The bigger deal is in the US, the acquisition for a net $45m (£29m) in cash of publicly listed Artio Global Investors, which has $14.3bn of assets under management.
That adds about 25% to Aberdeen's current US assets but will give a boost to its ambitions in the retail market, where Artio has $7bn in mutual funds and a global high yield bond product.
Artio's fixed-income business claims top quartile performance, while the £2.9bn equities business will be transferred to Aberdeen's global equity process.
Mr Gilbert said: "The integration of Artio's operations will strengthen further our US fixed income expertise, in particular the addition of US total return and global high yield products, and will help to broaden and deepen our distribution network in the US."
The smaller deal sees Aberdeen paying £17.5m to take a 50.1% stake, with the option of buying the rest in three years' time, in a private equity fund of funds business SVG Advisers. It will transform Aberdeen's £700m private equity arm with the injection of £4bn from SVGA, a subsidiary of the quoted SVG Capital, whose chief executive Lynn Fordham will lead the new business.

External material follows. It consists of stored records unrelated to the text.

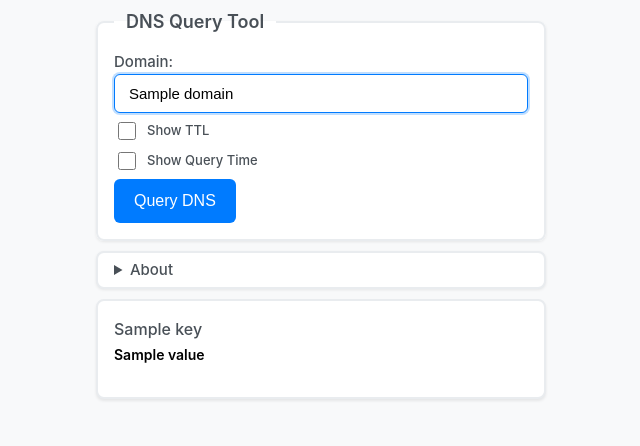
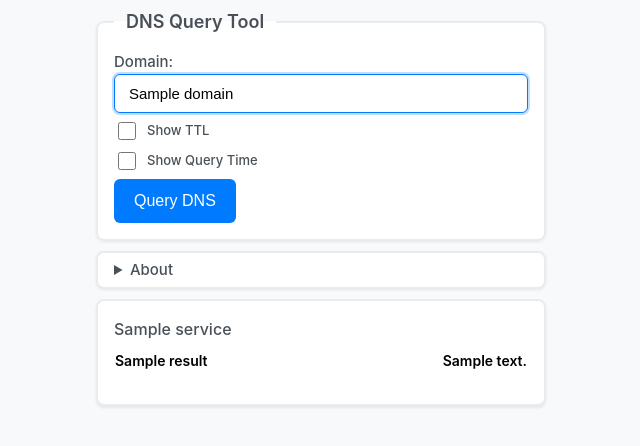
Before and after one commit to clayoster/dnsquery, a Flask app: template templates/form.html in a window 1280 px wide. Shown: the top 446 px of the page, without its empty margins (319-959 px from the left). Run offline with Flask 3, Linux system fonts and the light colour scheme; the template is opened without the code that fills it: most values are stand-ins (such as "Sample title", 1, 10 or a date in 2020).

Commit message:
Change how the dns_data dict is built and presented - If there are multiple IP addresses in the response, all will be shown - TTL and Query Time are longer presented on the same line as the IP - Tests have been updated to handle changes in the HTML template

```diff
--- a/app.py
+++ b/app.py
@@ -58,18 +58,19 @@ def handle_submit():
 
     # If the domain name passes the validation check, perform queries
     if validate_input:
+        # Prepare lists for compiling DNS data
         keys = []
         values = []
         for service,options in dns_servers['dnsquery'].items():
             ip = options.get('ip', None)
             query_data = perform_query(service, ip, domain, ttl, query_time)
 
+            # Add data from the query to the lists
             keys.append(service)
             values.append(query_data)
 
             # Compile DNS data into a dict
             dns_data = dict(zip(keys, values))
-            #print(dns_data)
     else:
         error = 'Bad Query - Check domain name for correct format and invalid characters'
 
@@ -79,7 +80,7 @@ def perform_query(service, ip, domain, ttl, query_time):
     """ Function for completing DNS queries """
     # Set variable defaults
     dns_time = None
-    query_data = None
+    query_data = {"results": [], "detail": []}
 
     # Set Nameserver IP
     my_resolver.nameservers = [ip]
@@ -99,30 +100,33 @@ def perform_query(service, ip, domain, ttl, query_time):
         dns_end = time.time()
         dns_time = str(round(((dns_end - dns_start) * 1000), 2))
 
+        # Add results to query_data["results"]
         for rdata in my_answers:
-            query_data = rdata.address
-            if ttl == 'true':
-                query_data += " -- TTL: " + str(my_answers.rrset.ttl) + " sec"
-            if query_time == 'true':
-                query_data += " -- Query Time: " + dns_time + " msec"
-            #print(rdata.address)
-            #print(str(my_answers.rrset.ttl)
+            query_data["results"].append(rdata.address)
+
+        # Add query details to query_data["detail"] if requested
+        if ttl == 'true':
+            query_data["detail"].append(f"TTL: {my_answers.rrset.ttl} sec")
+
+        if query_time == 'true':
+            query_data["detail"].append(f"Query Time: {dns_time} msec")
+
     except dns.resolver.NoAnswer:
-        query_data = "No answer"
+        query_data["results"].append("No answer")
     except dns.resolver.NXDOMAIN:
-        query_data = "Domain not found"
+        query_data["results"].append("Domain not found")
     except dns.exception.Timeout:
         # Log the error
         print(">>> Timeout querying server (" + service + " / " + ip + ")")
-        query_data = "Timeout querying server"
+        query_data["results"].append("Timeout querying server")
     except dns.resolver.NoNameservers as e:
         # Log the error
         print(">>> Server did not respond correctly (" + service + " / " + ip + ")")
-        query_data = "Server did not respond correctly: " + str(e)
+        query_data["results"].append("Server did not respond correctly: " + str(e))
     except Exception as e: # pylint: disable=broad-except
         # Log the error
         print(">>> Exception occurred: " + str(e))
-        query_data = "Exception occurred: " + str(e)
+        query_data["results"].append("Exception occurred: " + str(e))
 
     return query_data
 
--- a/static/main.css
+++ b/static/main.css
@@ -141,6 +141,12 @@ details p {
 }
 
 /* DNS Results */
+.dns-table {
+  width: 100%;
+  border-collapse: collapse;
+  margin-top: 8px;
+}
+
 .results {
   border: 2px solid #e9ecef;
   background-color: white;
@@ -160,7 +166,7 @@ details p {
   border-bottom: none;
 }
 
-.result-key {
+.result-service {
   display: block;
   font-weight: 500;
   color: #495057;
@@ -168,12 +174,20 @@ details p {
   margin-bottom: 3px;
 }
 
-.result-value {
+.result-data {
   display: block;
   font-size: clamp(10px, 1.6vw, 14px);
   font-weight: 600;
   color: #000;
   word-break: break-word;
+}
+
+.result-data-results {
+  text-align: left;
+}
+
+.result-data-detail {
+  text-align: right;
 }
 
 /* Error Display */
@@ -257,7 +271,7 @@ hr {
   .form-group label,
   legend,
   summary,
-  .result-key {
+  .result-service {
     color: #d4d7db;
   }
   .form-group input[type="text"] {
@@ -285,7 +299,7 @@ hr {
     border-color: #7c464a;
   }
   details p,
-  .result-value {
+  .result-data {
     color: #e1e3e7;
   }
   hr {
--- a/templates/form.html
+++ b/templates/form.html
@@ -51,10 +51,22 @@
 
       {% if dns_data -%}
       <div class="results">
-        {% for key, value in dns_data.items() %}
+        {% for service, data in dns_data.items() -%}
         <div class="result-item">
-          <span class="result-key">{{ key }}</span>
-          <span class="result-value">{{ value }}</span>
+          <span class="result-service">{{ service }}</span>
+          <span class="result-data">
+          <table class="dns-table">
+            <tbody>
+              {% set max_len = [data.results | length, data.detail | length] | max -%}
+              {% for i in range(max_len) -%}
+              <tr>
+                <td class="result-data-results">{{ data.results[i] if i < data.results | length else '' }}<br/></td>
+                <td class="result-data-detail">{{ data.detail[i] if i < data.detail | length else '' }}<br/></td>
+              </tr>
+              {% endfor -%}
+            </tbody>
+          </table>
+          </span>
         </div>
         {% endfor %}
       </div>
```
Also changed, not shown: tests/test_app.py (+20 -6 lines).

Mr Gilbert said: "SVGA's track record, combined with Aberdeen's own asset management expertise and global distribution network, will position us well to meet demand from investors seeking exposure to private equity. Institutional investors are increasingly looking towards alternative asset classes ... to diversify their portfolios and offer additional sources of alpha."